Emotional content is all in the delivery, even when it is wordless
A little over a century ago when I was in college, six or eight of us would gather on bitterly cold Syracuse nights and play the board game Risk into the wee hours. Outside, the merciless midwinter wind tore at the no-name plastic wrap that served as our storm windows, and inside we chugged Schmidt’s – 89 cents a six pack – and teased and taunted each other just as mercilessly. It was the best of times. I had great affection for every one of those people around the Risk board, from Kamchatka to Irkutsk. I haven’t seen them for decades but I still hold them warmly in my heart.
I thought of this again recently when we threatened to give each other nicknames around the office. Good fun, but it lost steam before anyone had a moniker that stuck. You can do things in college that you can’t do at work, and teasing people is one of those things.
But it turns out affectionate teasing is a good thing, just as it seemed it was years ago during those endless and frigid central New York nights. Dacher Keltner, a professor of psychology at the University of California, Berkeley, interviewed by Mary Hynes on CBC Radio’s Tapestry http://bit.ly/f84yvD, explains the enormous difference between teasing and bullying, and in this New York Times interview http://nyti.ms/fNbDCe he describes what we lose when we regulate playful teasing out of our lives. (Spoiler alert: we lose part of our humanity, part of our joy, even part of our connection to the animal kingdom, where teasing besides being play is also communication.)

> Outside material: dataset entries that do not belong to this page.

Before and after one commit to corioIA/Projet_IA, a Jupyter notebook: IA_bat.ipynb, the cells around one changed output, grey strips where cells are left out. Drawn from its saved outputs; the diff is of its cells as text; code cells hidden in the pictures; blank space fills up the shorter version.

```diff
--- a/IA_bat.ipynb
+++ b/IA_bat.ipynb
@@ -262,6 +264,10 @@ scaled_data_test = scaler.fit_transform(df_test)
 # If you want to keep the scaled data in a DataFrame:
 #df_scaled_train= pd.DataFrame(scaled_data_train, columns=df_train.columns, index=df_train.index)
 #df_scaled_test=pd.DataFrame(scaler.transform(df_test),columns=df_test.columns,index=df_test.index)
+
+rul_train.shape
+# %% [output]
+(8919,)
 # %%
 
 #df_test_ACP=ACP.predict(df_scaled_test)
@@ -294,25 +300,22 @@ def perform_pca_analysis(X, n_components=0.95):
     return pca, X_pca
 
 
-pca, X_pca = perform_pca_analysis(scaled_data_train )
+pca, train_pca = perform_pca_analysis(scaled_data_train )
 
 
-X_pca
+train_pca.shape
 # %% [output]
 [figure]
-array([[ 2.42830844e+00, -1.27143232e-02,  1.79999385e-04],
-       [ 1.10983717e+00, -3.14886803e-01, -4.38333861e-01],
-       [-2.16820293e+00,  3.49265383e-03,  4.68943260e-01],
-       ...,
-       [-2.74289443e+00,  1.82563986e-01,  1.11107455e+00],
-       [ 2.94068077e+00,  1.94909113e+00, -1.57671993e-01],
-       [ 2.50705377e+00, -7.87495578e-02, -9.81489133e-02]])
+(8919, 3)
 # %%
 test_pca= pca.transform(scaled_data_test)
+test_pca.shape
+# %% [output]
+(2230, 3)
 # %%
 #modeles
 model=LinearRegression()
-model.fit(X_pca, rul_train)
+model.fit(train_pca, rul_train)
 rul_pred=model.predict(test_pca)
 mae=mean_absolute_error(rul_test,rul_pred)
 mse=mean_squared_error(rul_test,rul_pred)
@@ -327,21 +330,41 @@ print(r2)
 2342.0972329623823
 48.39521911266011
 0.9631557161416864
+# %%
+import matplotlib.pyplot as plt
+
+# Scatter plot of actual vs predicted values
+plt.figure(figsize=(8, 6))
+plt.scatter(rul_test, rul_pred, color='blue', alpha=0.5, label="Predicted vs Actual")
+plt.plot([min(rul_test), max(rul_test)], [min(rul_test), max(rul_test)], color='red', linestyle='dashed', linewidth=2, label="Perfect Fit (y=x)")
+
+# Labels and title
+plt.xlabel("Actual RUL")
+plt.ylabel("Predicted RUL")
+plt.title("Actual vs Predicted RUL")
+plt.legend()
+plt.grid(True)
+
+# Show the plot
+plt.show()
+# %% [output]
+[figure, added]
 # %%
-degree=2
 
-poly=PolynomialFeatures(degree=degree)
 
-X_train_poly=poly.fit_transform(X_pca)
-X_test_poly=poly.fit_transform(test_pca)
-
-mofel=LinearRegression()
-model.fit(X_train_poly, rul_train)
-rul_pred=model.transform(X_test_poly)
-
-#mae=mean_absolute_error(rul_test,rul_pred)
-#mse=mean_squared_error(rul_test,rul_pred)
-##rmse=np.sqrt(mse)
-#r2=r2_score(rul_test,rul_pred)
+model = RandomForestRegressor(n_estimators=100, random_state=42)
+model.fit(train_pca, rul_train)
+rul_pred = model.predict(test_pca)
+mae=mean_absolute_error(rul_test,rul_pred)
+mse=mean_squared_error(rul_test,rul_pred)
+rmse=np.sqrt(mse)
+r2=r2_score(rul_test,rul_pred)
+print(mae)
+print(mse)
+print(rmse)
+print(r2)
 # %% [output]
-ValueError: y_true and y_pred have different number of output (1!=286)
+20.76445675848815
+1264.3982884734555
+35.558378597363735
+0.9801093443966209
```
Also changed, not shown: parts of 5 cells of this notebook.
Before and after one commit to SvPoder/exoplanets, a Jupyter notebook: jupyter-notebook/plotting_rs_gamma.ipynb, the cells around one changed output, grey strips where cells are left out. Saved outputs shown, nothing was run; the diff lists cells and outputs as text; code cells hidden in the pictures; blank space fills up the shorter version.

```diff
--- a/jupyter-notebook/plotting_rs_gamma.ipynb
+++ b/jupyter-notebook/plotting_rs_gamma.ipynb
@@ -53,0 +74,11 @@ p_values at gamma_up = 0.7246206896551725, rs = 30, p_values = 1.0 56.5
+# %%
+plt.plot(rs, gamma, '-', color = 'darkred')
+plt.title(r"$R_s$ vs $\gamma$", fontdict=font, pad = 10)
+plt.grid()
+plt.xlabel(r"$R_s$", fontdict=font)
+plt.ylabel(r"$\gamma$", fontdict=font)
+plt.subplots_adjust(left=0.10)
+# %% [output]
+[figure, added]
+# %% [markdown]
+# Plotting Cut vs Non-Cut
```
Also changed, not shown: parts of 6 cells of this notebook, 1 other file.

Keltner’s book is “Born to Be Good: The Science of a Meaningful Life.” It covers a lot more territory about human nature, supporting his core thesis that humans are wired to be good.
Juxtapose that with the downside of teasing, and other types of relational aggression. When teasing is not accompanied by the facial and vocal cues that tell us it is affectionate, it becomes a toxic form of bullying. http://bit.ly/euAET0. Indeed it seems that the more “civilized” we become – the more we try to avoid or cover up conflict – the more it poisons our everyday communication. Consider the eyeroll – a subtle gesture that wordlessly undermines and assaults the person at whom it is directed.
Or the freezeout. Or gossip.
Compared to that, says Prof. Keltner, “teasing is a mode of play, no doubt with a sharp edge, in which we provoke to negotiate life’s ambiguities and conflicts. And it is essential to making us fully human.”
It’s also essential to a good night of global domination.